TASK GOAL: Every line containing the string "size" is to be copied from the records.

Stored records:
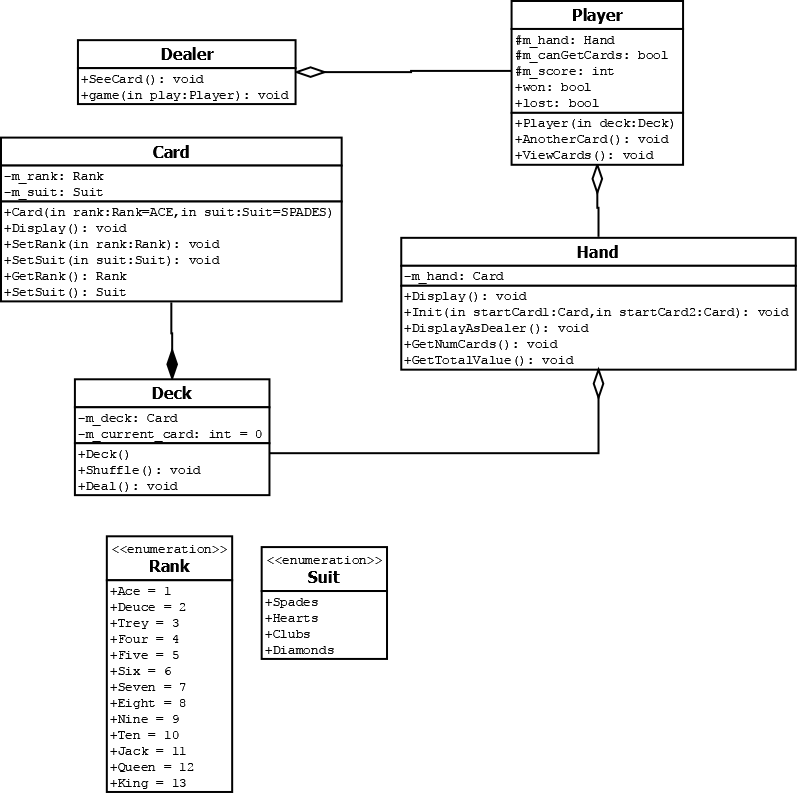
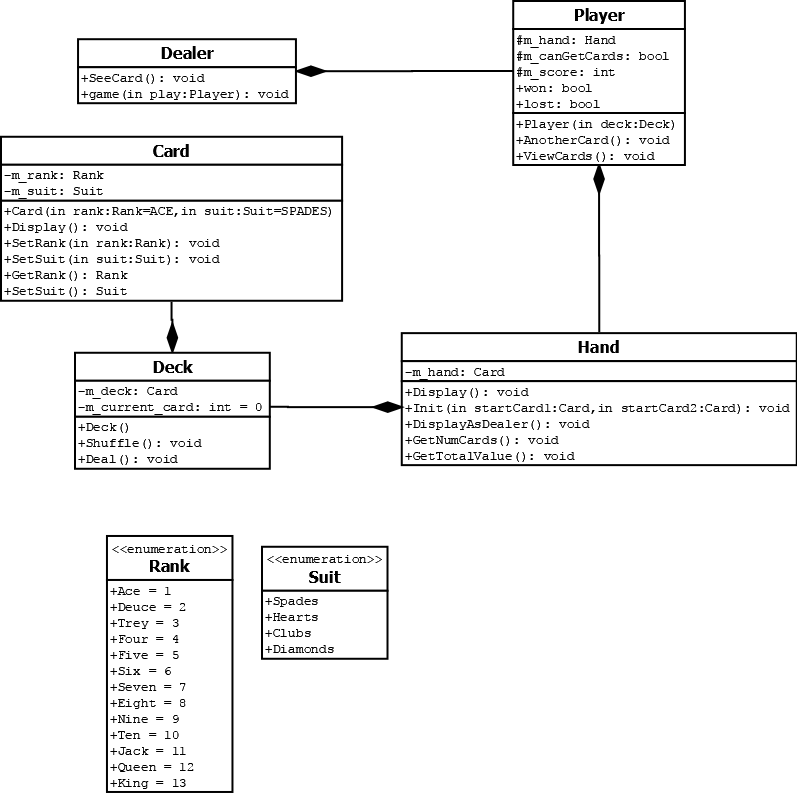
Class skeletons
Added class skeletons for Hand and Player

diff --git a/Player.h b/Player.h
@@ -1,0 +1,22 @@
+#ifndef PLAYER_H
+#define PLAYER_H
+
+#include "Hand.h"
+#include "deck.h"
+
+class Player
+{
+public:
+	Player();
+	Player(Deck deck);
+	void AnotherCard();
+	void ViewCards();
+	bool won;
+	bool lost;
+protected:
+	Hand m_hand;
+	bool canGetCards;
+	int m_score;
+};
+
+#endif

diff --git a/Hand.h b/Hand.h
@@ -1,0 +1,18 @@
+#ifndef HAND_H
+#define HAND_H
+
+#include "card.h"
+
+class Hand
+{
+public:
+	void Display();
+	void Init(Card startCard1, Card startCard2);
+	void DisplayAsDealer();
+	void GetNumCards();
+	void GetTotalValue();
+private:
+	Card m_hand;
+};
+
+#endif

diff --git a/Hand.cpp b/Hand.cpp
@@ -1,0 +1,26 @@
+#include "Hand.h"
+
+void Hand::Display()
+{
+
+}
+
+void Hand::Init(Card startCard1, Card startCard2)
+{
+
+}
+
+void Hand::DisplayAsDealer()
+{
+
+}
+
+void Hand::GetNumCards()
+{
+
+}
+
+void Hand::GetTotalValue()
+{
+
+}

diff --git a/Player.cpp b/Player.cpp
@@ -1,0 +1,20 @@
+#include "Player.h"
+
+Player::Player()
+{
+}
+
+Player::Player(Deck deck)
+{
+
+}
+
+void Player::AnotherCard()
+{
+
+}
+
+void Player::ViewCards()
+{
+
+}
---
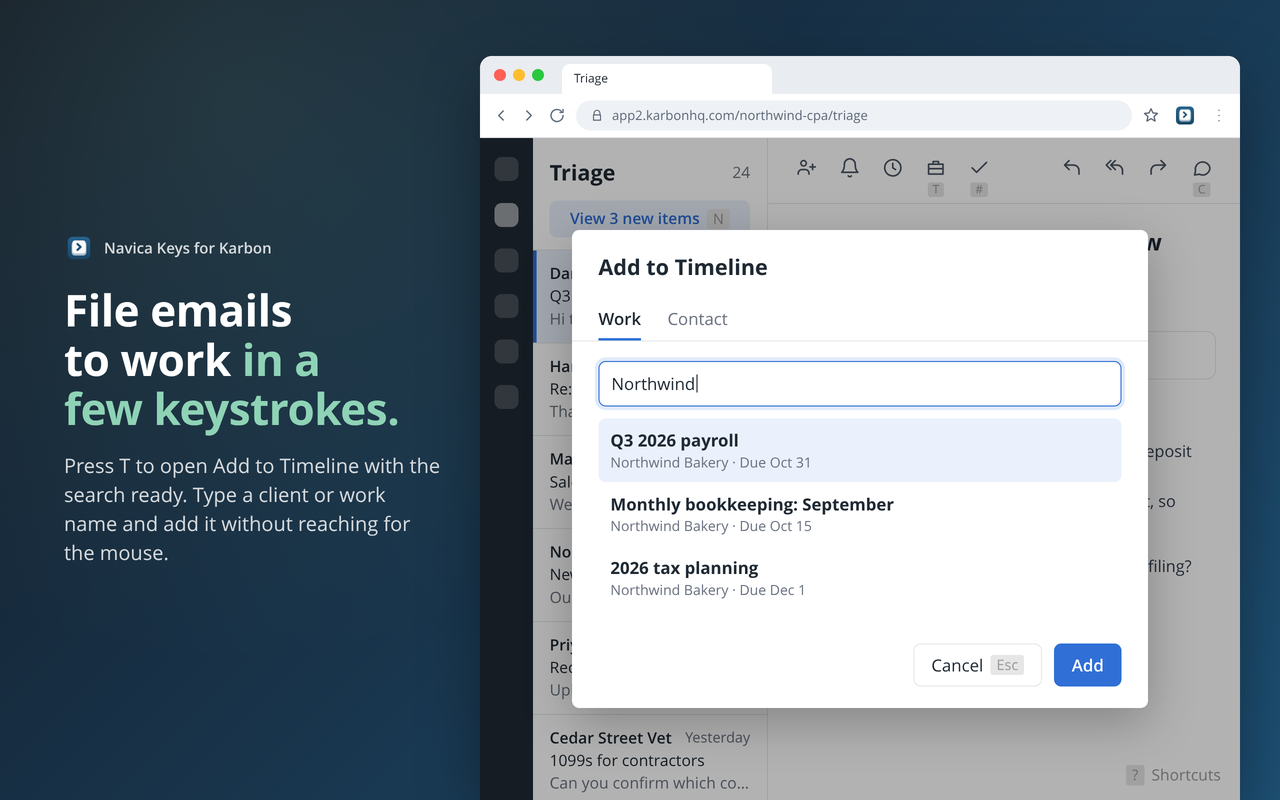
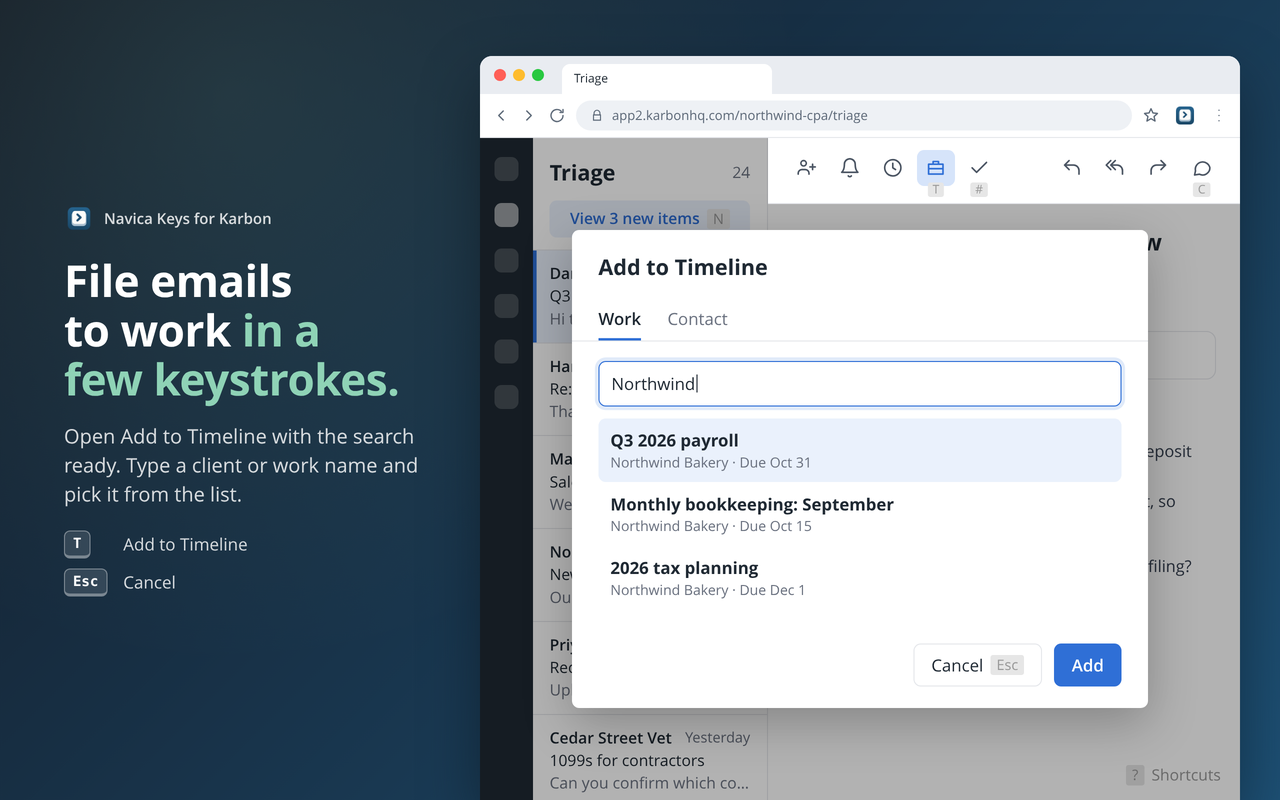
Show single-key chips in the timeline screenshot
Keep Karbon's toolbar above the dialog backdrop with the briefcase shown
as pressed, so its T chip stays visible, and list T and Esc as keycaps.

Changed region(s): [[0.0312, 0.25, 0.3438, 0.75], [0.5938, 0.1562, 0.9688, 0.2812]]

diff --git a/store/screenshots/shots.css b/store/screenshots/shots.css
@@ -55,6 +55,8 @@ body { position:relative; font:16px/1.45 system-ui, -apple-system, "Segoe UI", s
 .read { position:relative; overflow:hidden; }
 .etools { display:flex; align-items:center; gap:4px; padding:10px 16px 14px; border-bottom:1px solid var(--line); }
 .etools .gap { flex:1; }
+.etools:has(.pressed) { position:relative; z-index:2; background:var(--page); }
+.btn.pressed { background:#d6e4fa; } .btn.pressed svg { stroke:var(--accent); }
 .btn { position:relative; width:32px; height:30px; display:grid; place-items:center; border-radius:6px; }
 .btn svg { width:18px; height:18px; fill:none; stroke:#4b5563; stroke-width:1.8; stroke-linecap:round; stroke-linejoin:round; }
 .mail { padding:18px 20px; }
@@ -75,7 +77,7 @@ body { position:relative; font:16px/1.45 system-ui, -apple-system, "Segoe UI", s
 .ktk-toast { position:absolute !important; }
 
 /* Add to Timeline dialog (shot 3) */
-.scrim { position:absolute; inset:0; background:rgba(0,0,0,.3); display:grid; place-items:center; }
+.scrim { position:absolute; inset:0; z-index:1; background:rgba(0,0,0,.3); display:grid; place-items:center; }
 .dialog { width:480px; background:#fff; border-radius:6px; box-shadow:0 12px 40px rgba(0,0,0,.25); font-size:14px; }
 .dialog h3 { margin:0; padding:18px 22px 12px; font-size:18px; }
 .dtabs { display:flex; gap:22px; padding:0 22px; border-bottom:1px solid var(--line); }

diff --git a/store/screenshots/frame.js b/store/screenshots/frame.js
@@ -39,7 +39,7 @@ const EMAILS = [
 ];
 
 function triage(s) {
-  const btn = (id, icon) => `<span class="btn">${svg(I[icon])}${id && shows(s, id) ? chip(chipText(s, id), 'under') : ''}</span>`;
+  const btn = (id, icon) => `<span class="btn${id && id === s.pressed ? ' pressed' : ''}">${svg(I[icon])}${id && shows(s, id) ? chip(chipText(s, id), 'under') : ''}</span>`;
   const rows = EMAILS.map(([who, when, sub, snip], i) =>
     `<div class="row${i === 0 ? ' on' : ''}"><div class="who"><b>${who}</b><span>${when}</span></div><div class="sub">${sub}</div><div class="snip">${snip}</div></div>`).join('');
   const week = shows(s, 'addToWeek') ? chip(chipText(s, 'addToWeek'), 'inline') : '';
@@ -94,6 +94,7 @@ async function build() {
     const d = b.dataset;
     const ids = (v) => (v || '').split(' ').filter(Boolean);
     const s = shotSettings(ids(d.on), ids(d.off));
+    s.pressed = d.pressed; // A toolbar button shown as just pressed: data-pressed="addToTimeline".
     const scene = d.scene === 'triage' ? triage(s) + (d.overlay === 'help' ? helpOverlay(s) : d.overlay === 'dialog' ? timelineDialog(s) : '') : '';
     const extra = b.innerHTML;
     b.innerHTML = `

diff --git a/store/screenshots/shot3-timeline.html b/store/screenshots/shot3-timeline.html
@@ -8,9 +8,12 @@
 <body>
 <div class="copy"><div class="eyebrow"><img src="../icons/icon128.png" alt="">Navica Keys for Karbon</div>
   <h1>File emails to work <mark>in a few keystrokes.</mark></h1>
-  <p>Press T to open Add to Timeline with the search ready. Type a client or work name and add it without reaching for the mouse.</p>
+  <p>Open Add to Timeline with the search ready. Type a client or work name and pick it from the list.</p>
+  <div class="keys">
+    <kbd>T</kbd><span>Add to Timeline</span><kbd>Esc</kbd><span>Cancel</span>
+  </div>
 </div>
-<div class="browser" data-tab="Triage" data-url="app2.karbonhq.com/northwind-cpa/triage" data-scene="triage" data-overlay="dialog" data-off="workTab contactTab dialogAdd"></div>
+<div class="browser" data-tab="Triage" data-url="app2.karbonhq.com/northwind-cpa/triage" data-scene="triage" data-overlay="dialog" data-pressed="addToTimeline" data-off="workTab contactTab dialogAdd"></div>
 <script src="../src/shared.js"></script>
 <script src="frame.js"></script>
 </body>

YOUR RESPONSE:
 .dialog { width:480px; background:#fff; border-radius:6px; box-shadow:0 12px 40px rgba(0,0,0,.25); font-size:14px; }
 .dialog h3 { margin:0; padding:18px 22px 12px; font-size:18px; }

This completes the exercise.